%%

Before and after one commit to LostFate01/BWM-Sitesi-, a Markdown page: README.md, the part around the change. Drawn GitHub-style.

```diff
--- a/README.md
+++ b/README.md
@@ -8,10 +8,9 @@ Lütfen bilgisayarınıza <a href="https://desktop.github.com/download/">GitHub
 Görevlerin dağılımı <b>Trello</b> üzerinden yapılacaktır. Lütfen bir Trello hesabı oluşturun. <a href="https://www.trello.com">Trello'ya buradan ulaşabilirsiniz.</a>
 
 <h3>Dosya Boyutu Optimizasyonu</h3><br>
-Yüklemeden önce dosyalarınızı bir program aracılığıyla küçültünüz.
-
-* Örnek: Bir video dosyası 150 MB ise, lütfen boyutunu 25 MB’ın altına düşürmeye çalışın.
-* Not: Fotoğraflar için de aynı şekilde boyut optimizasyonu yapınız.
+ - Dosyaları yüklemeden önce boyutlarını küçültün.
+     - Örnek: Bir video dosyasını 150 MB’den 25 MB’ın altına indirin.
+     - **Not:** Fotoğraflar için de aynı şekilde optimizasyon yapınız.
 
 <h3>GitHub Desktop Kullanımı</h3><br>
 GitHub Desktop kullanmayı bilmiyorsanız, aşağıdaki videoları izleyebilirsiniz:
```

%%
%%

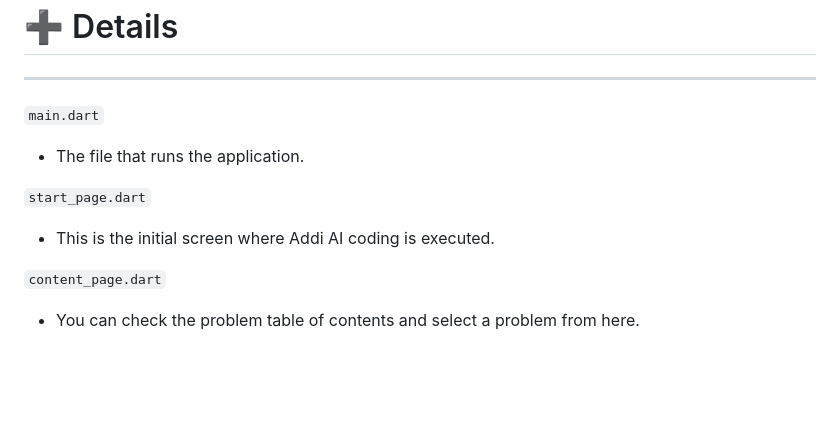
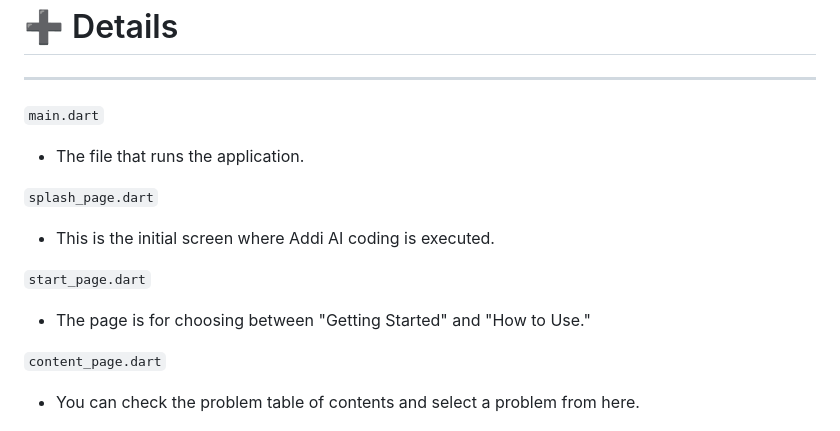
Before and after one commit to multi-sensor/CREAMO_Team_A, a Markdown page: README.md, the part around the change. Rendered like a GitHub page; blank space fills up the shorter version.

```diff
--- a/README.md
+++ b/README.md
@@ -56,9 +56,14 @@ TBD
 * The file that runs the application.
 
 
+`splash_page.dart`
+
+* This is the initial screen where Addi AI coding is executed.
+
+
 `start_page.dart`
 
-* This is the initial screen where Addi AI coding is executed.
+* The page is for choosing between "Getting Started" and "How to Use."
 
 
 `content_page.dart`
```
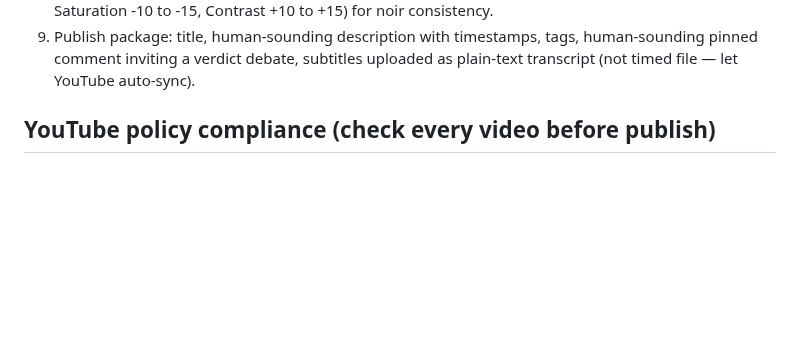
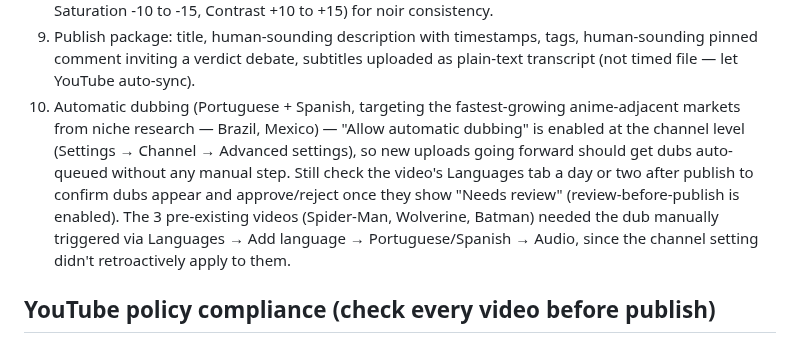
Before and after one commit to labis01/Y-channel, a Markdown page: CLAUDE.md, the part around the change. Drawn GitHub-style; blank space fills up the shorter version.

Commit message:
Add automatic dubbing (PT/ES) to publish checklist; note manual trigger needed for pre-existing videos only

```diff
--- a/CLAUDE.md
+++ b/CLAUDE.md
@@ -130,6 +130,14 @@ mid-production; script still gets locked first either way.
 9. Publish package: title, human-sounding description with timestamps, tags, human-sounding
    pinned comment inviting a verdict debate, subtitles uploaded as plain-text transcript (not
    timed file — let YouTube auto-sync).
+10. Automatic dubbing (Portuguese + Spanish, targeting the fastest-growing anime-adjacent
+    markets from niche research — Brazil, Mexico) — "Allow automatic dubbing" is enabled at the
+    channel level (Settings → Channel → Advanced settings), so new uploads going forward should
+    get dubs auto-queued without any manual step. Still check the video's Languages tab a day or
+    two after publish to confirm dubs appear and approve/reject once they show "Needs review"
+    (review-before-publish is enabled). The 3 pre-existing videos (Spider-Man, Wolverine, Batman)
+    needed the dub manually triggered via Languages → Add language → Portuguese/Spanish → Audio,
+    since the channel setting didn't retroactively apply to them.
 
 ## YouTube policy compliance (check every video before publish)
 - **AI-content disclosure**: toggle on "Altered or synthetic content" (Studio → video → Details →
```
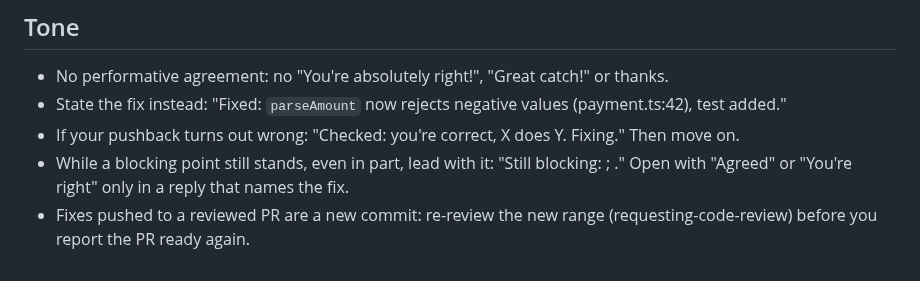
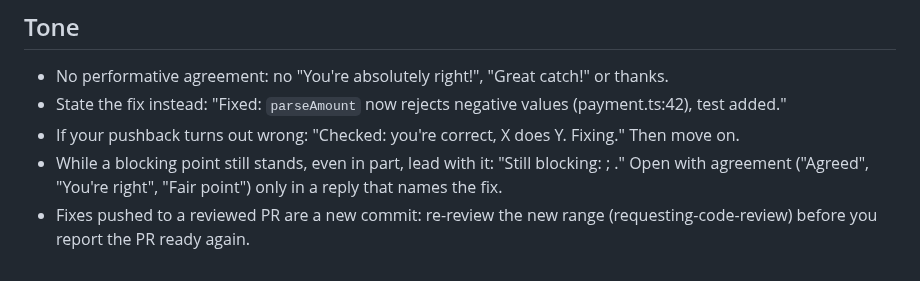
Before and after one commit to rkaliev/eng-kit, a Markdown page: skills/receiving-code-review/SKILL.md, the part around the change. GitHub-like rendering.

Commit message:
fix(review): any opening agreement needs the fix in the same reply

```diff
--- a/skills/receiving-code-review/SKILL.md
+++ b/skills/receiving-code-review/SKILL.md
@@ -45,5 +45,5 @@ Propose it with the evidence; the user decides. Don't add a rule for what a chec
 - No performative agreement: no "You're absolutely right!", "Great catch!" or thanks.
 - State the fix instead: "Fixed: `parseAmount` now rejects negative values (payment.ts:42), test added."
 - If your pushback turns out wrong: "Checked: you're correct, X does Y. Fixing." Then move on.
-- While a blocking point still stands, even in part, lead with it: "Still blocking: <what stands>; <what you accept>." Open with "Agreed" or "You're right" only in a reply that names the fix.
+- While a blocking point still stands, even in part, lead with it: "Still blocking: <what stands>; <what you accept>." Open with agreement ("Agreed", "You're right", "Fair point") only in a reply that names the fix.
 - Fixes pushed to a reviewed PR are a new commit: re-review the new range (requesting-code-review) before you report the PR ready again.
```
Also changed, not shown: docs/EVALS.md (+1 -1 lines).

%%
%%

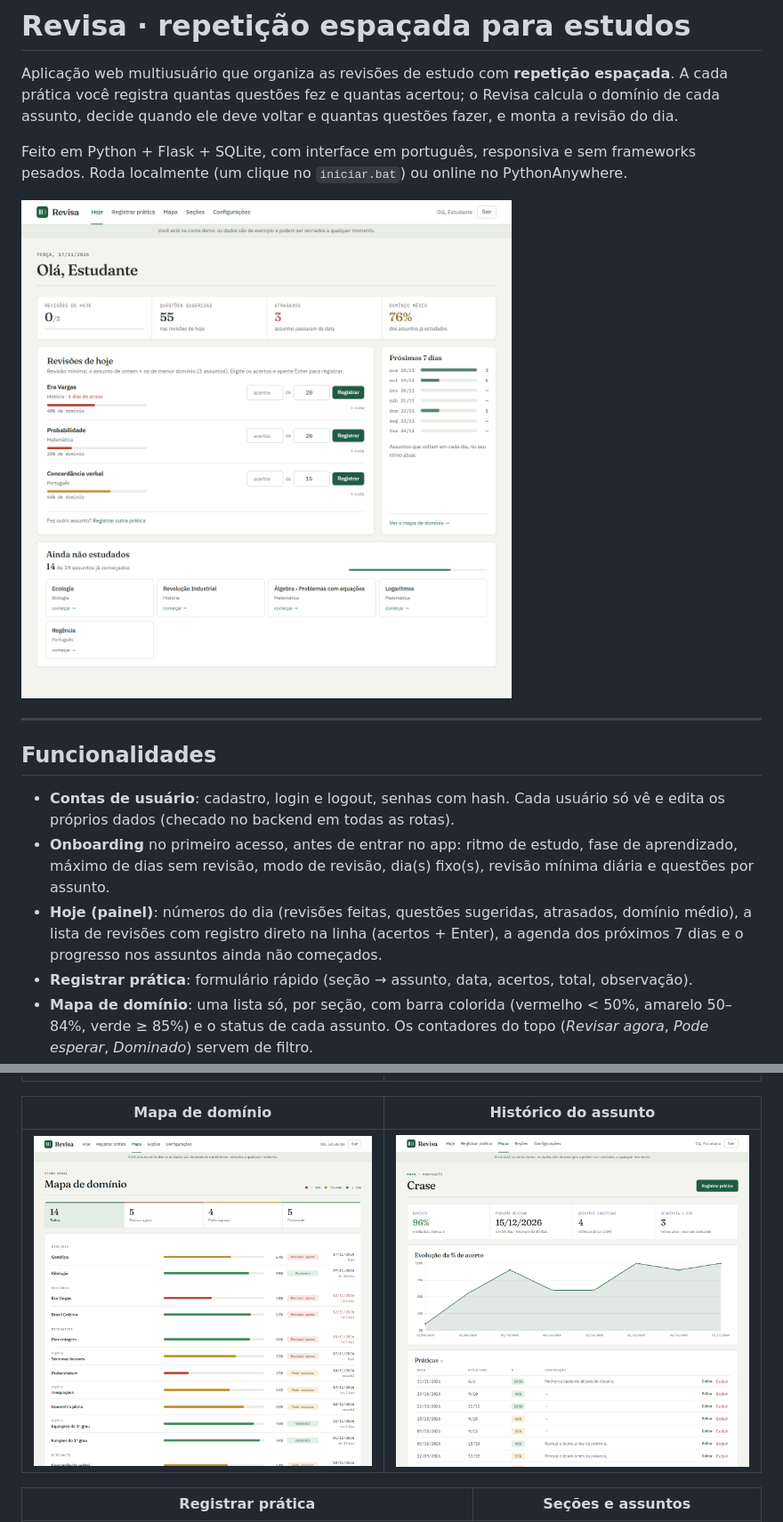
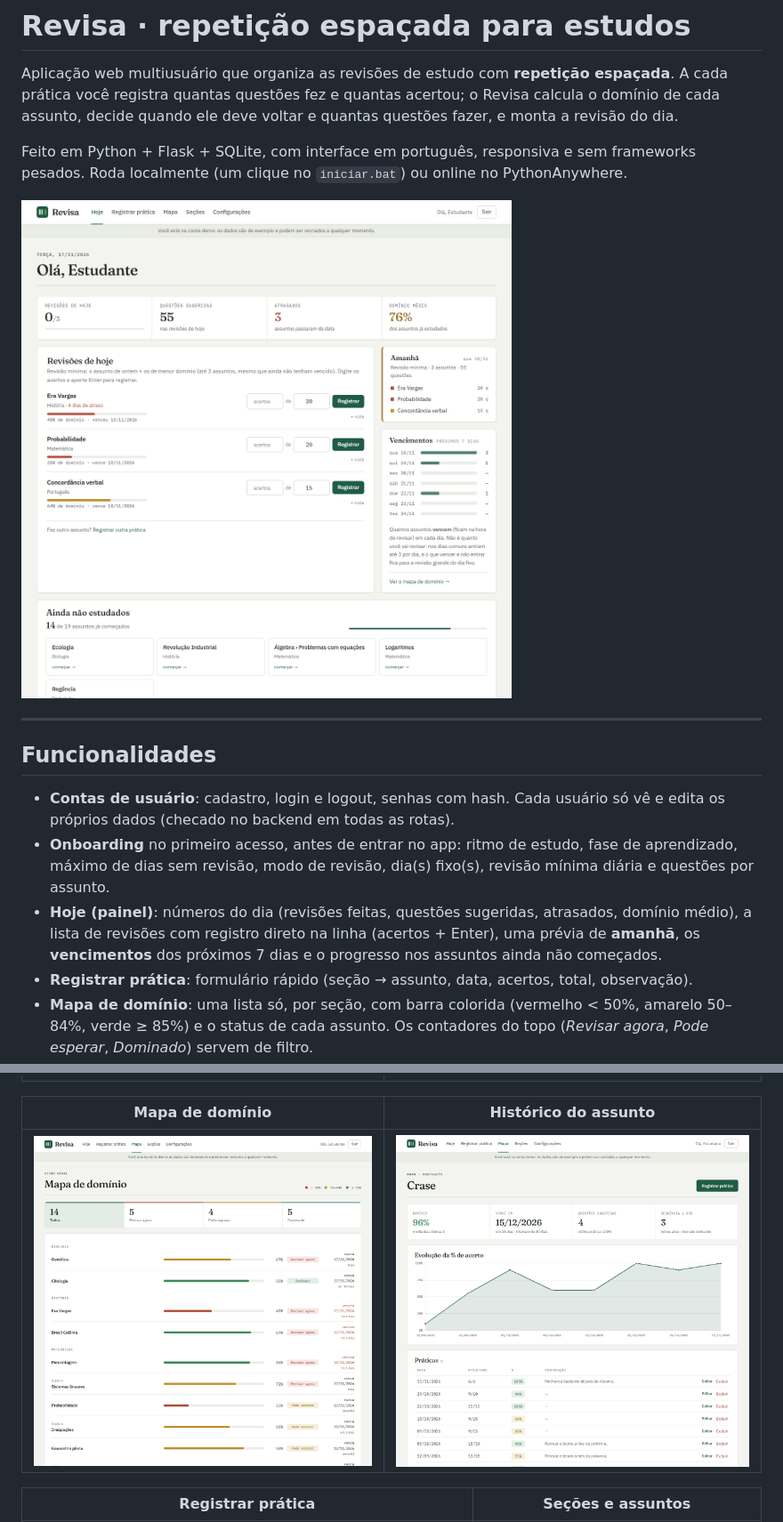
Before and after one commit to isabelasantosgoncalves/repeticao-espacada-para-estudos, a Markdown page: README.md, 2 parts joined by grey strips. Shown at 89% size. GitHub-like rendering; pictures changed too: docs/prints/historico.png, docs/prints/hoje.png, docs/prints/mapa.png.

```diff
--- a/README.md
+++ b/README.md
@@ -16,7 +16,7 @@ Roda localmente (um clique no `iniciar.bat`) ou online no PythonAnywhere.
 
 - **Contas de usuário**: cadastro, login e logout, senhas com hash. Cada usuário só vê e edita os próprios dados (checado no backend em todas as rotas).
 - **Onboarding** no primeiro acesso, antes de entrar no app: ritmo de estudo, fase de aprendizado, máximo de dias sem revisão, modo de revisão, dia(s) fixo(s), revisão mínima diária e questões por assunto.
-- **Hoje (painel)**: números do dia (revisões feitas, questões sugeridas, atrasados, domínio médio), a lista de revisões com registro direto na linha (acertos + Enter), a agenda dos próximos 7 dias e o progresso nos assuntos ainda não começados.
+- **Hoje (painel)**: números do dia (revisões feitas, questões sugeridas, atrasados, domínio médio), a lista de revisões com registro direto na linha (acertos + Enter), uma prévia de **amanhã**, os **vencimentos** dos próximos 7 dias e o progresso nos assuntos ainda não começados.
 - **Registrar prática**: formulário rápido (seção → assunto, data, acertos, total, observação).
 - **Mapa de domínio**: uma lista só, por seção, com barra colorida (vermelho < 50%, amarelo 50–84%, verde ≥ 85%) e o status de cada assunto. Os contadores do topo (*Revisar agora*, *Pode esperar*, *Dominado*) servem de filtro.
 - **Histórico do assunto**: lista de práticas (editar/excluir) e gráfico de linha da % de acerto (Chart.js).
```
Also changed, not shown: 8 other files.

%%

#### [Task prompt]
In the lines above, find the word "right" and copy each line that contains it.

#### [Reply]
 - No performative agreement: no "You're absolutely right!", "Great catch!" or thanks.
-- While a blocking point still stands, even in part, lead with it: "Still blocking: <what stands>; <what you accept>." Open with "Agreed" or "You're right" only in a reply that names the fix.
+- While a blocking point still stands, even in part, lead with it: "Still blocking: <what stands>; <what you accept>." Open with agreement ("Agreed", "You're right", "Fair point") only in a reply that names the fix.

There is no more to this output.